Data below:

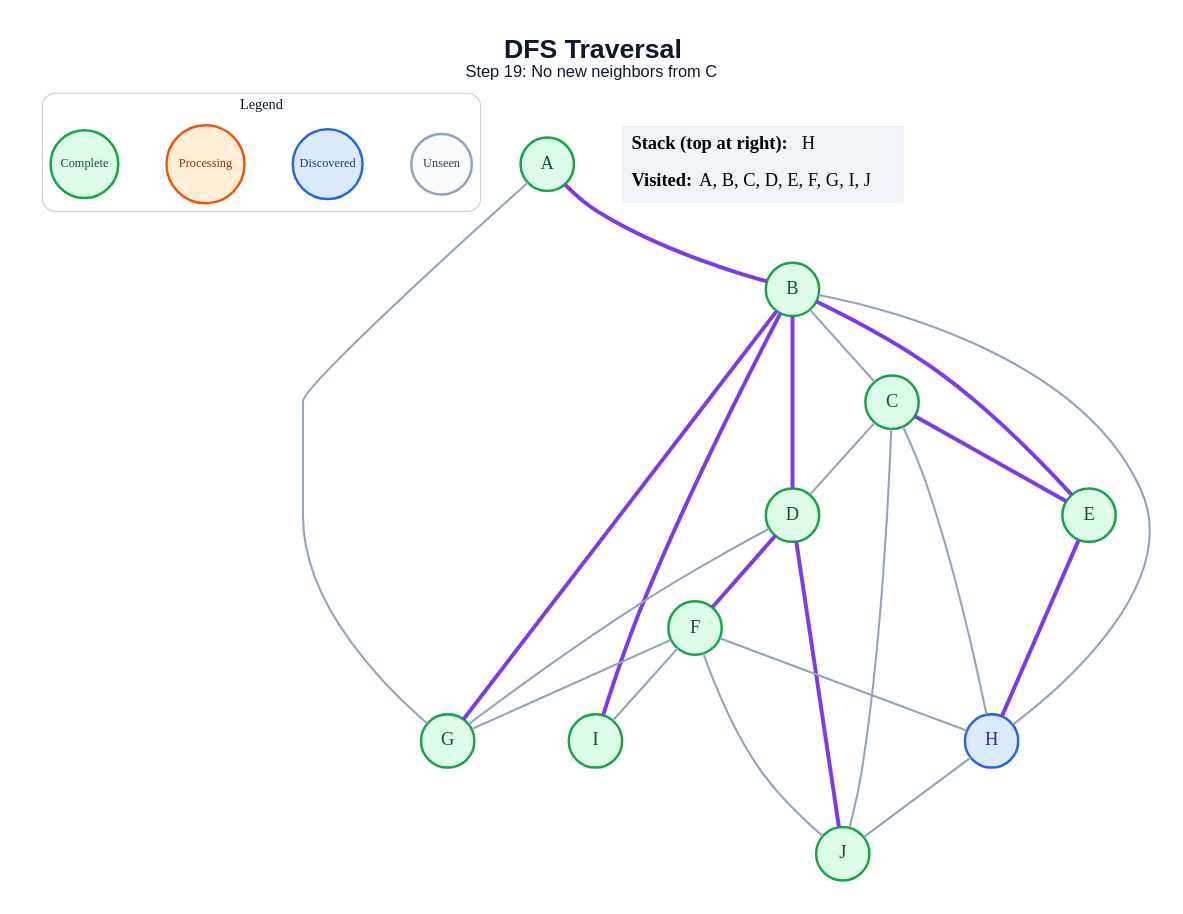
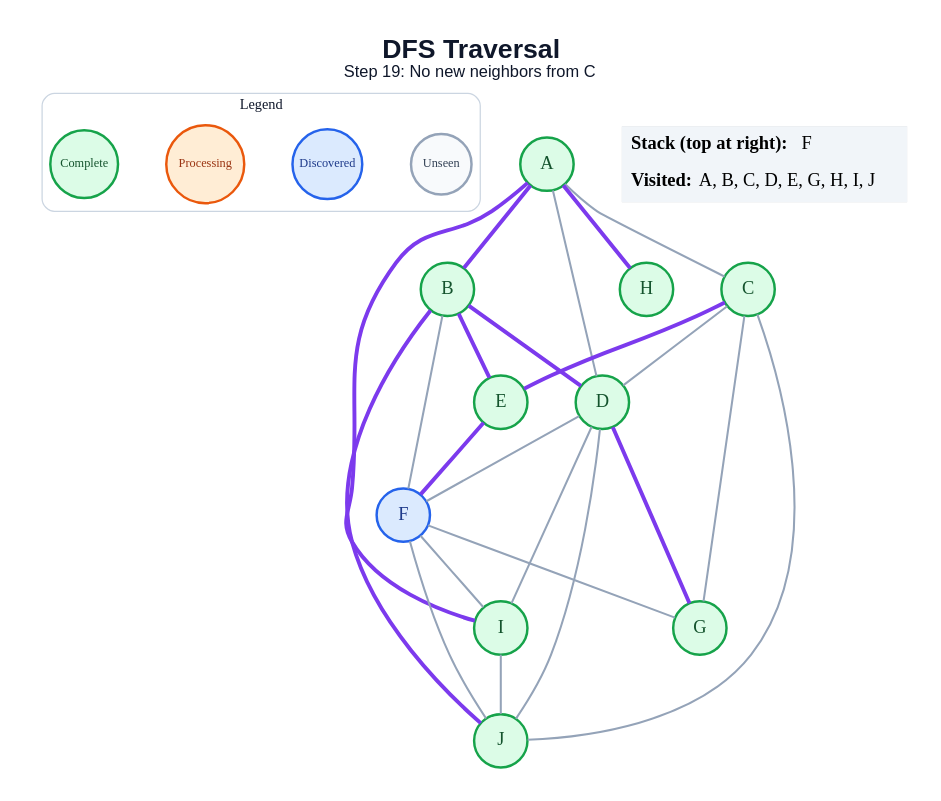
The diagram in generated/specific-node/dfs/step_19.dot (anon7238593-create/ai-slop), drawn with Graphviz before and after one commit. The commit also changed 171 other files, not shown here.

```diff
--- a/generated/specific-node/dfs/step_19.dot
+++ b/generated/specific-node/dfs/step_19.dot
@@ -1,50 +1,51 @@
 graph traversal {
   graph [layout=dot, rankdir=TB, bgcolor="#FFFFFF", pad="0.35", nodesep="0.65", ranksep="0.8", fontname="Arial"];
   node [shape=circle, style="filled", fontname="Arial Bold", fontsize=18, width=0.72, fixedsize=true, penwidth=2.4];
   edge [color="#94A3B8", penwidth=2.0];
   label=<<B>DFS Traversal</B><BR/><FONT POINT-SIZE="16">Step 19: No new neighbors from C</FONT>>; labelloc="t"; fontsize=26; fontname="Arial"; fontcolor="#0F172A";
   subgraph cluster_legend { label="Legend"; color="#CBD5E1"; penwidth=1.2; style="rounded"; fontsize=14; fontname="Arial Bold";
     key_unseen [label="Unseen", fillcolor="#F8FAFC", color="#94A3B8", fontcolor="#334155", fontsize=12, width=0.82];
     key_frontier [label="Discovered", fillcolor="#DBEAFE", color="#2563EB", fontcolor="#1E3A8A", fontsize=12, width=0.95];
     key_current [label="Processing", fillcolor="#FFEDD5", color="#EA580C", fontcolor="#9A3412", fontsize=12, width=1.05];
     key_done [label="Complete", fillcolor="#DCFCE7", color="#16A34A", fontcolor="#14532D", fontsize=12, width=0.92];
     { rank=same; key_unseen; key_frontier; key_current; key_done; }
   }
   A [fillcolor="#DCFCE7", color="#16A34A", fontcolor="#14532D"];
   B [fillcolor="#DCFCE7", color="#16A34A", fontcolor="#14532D"];
   C [fillcolor="#DCFCE7", color="#16A34A", fontcolor="#14532D"];
   D [fillcolor="#DCFCE7", color="#16A34A", fontcolor="#14532D"];
   E [fillcolor="#DCFCE7", color="#16A34A", fontcolor="#14532D"];
-  F [fillcolor="#DCFCE7", color="#16A34A", fontcolor="#14532D"];
+  F [fillcolor="#DBEAFE", color="#2563EB", fontcolor="#1E3A8A"];
   G [fillcolor="#DCFCE7", color="#16A34A", fontcolor="#14532D"];
-  H [fillcolor="#DBEAFE", color="#2563EB", fontcolor="#1E3A8A"];
+  H [fillcolor="#DCFCE7", color="#16A34A", fontcolor="#14532D"];
   I [fillcolor="#DCFCE7", color="#16A34A", fontcolor="#14532D"];
   J [fillcolor="#DCFCE7", color="#16A34A", fontcolor="#14532D"];
   A -- B [color="#7C3AED", penwidth=3.8];
-  A -- G;
-  B -- C;
+  A -- C;
+  A -- D;
+  A -- H [color="#7C3AED", penwidth=3.8];
+  A -- I [color="#7C3AED", penwidth=3.8];
   B -- D [color="#7C3AED", penwidth=3.8];
   B -- E [color="#7C3AED", penwidth=3.8];
-  B -- G [color="#7C3AED", penwidth=3.8];
-  B -- H;
-  B -- I [color="#7C3AED", penwidth=3.8];
+  B -- F;
+  B -- J [color="#7C3AED", penwidth=3.8];
   C -- D;
   C -- E [color="#7C3AED", penwidth=3.8];
-  C -- H;
+  C -- G;
   C -- J;
-  D -- F [color="#7C3AED", penwidth=3.8];
-  D -- G;
-  D -- J [color="#7C3AED", penwidth=3.8];
-  E -- H [color="#7C3AED", penwidth=3.8];
+  D -- F;
+  D -- G [color="#7C3AED", penwidth=3.8];
+  D -- I;
+  D -- J;
+  E -- F [color="#7C3AED", penwidth=3.8];
   F -- G;
-  F -- H;
   F -- I;
   F -- J;
-  H -- J;
+  I -- J;
   status [shape=plain, fixedsize=false, width=0, height=0, margin=0, label=<
     <TABLE BORDER="0" CELLBORDER="0" CELLPADDING="7" BGCOLOR="#F1F5F9">
-      <TR><TD ALIGN="LEFT"><B>Stack (top at right):</B> H</TD></TR>
-      <TR><TD ALIGN="LEFT"><B>Visited:</B> A, B, C, D, E, F, G, I, J</TD></TR>
+      <TR><TD ALIGN="LEFT"><B>Stack (top at right):</B> F</TD></TR>
+      <TR><TD ALIGN="LEFT"><B>Visited:</B> A, B, C, D, E, G, H, I, J</TD></TR>
     </TABLE>
   >];
 }
```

End of Data.

Task description:
What you return should match the material word for word, apart from the pictures.

Answer for the task:
The diagram in generated/specific-node/dfs/step_19.dot (anon7238593-create/ai-slop), drawn with Graphviz before and after one commit. The commit also changed 171 other files, not shown here.

```diff
--- a/generated/specific-node/dfs/step_19.dot
+++ b/generated/specific-node/dfs/step_19.dot
@@ -1,50 +1,51 @@
 graph traversal {
   graph [layout=dot, rankdir=TB, bgcolor="#FFFFFF", pad="0.35", nodesep="0.65", ranksep="0.8", fontname="Arial"];
   node [shape=circle, style="filled", fontname="Arial Bold", fontsize=18, width=0.72, fixedsize=true, penwidth=2.4];
   edge [color="#94A3B8", penwidth=2.0];
   label=<<B>DFS Traversal</B><BR/><FONT POINT-SIZE="16">Step 19: No new neighbors from C</FONT>>; labelloc="t"; fontsize=26; fontname="Arial"; fontcolor="#0F172A";
   subgraph cluster_legend { label="Legend"; color="#CBD5E1"; penwidth=1.2; style="rounded"; fontsize=14; fontname="Arial Bold";
     key_unseen [label="Unseen", fillcolor="#F8FAFC", color="#94A3B8", fontcolor="#334155", fontsize=12, width=0.82];
     key_frontier [label="Discovered", fillcolor="#DBEAFE", color="#2563EB", fontcolor="#1E3A8A", fontsize=12, width=0.95];
     key_current [label="Processing", fillcolor="#FFEDD5", color="#EA580C", fontcolor="#9A3412", fontsize=12, width=1.05];
     key_done [label="Complete", fillcolor="#DCFCE7", color="#16A34A", fontcolor="#14532D", fontsize=12, width=0.92];
     { rank=same; key_unseen; key_frontier; key_current; key_done; }
   }
   A [fillcolor="#DCFCE7", color="#16A34A", fontcolor="#14532D"];
   B [fillcolor="#DCFCE7", color="#16A34A", fontcolor="#14532D"];
   C [fillcolor="#DCFCE7", color="#16A34A", fontcolor="#14532D"];
   D [fillcolor="#DCFCE7", color="#16A34A", fontcolor="#14532D"];
   E [fillcolor="#DCFCE7", color="#16A34A", fontcolor="#14532D"];
-  F [fillcolor="#DCFCE7", color="#16A34A", fontcolor="#14532D"];
+  F [fillcolor="#DBEAFE", color="#2563EB", fontcolor="#1E3A8A"];
   G [fillcolor="#DCFCE7", color="#16A34A", fontcolor="#14532D"];
-  H [fillcolor="#DBEAFE", color="#2563EB", fontcolor="#1E3A8A"];
+  H [fillcolor="#DCFCE7", color="#16A34A", fontcolor="#14532D"];
   I [fillcolor="#DCFCE7", color="#16A34A", fontcolor="#14532D"];
   J [fillcolor="#DCFCE7", color="#16A34A", fontcolor="#14532D"];
   A -- B [color="#7C3AED", penwidth=3.8];
-  A -- G;
-  B -- C;
+  A -- C;
+  A -- D;
+  A -- H [color="#7C3AED", penwidth=3.8];
+  A -- I [color="#7C3AED", penwidth=3.8];
   B -- D [color="#7C3AED", penwidth=3.8];
   B -- E [color="#7C3AED", penwidth=3.8];
-  B -- G [color="#7C3AED", penwidth=3.8];
-  B -- H;
-  B -- I [color="#7C3AED", penwidth=3.8];
+  B -- F;
+  B -- J [color="#7C3AED", penwidth=3.8];
   C -- D;
   C -- E [color="#7C3AED", penwidth=3.8];
-  C -- H;
+  C -- G;
   C -- J;
-  D -- F [color="#7C3AED", penwidth=3.8];
-  D -- G;
-  D -- J [color="#7C3AED", penwidth=3.8];
-  E -- H [color="#7C3AED", penwidth=3.8];
+  D -- F;
+  D -- G [color="#7C3AED", penwidth=3.8];
+  D -- I;
+  D -- J;
+  E -- F [color="#7C3AED", penwidth=3.8];
   F -- G;
-  F -- H;
   F -- I;
   F -- J;
-  H -- J;
+  I -- J;
   status [shape=plain, fixedsize=false, width=0, height=0, margin=0, label=<
     <TABLE BORDER="0" CELLBORDER="0" CELLPADDING="7" BGCOLOR="#F1F5F9">
-      <TR><TD ALIGN="LEFT"><B>Stack (top at right):</B> H</TD></TR>
-      <TR><TD ALIGN="LEFT"><B>Visited:</B> A, B, C, D, E, F, G, I, J</TD></TR>
+      <TR><TD ALIGN="LEFT"><B>Stack (top at right):</B> F</TD></TR>
+      <TR><TD ALIGN="LEFT"><B>Visited:</B> A, B, C, D, E, G, H, I, J</TD></TR>
     </TABLE>
   >];
 }
```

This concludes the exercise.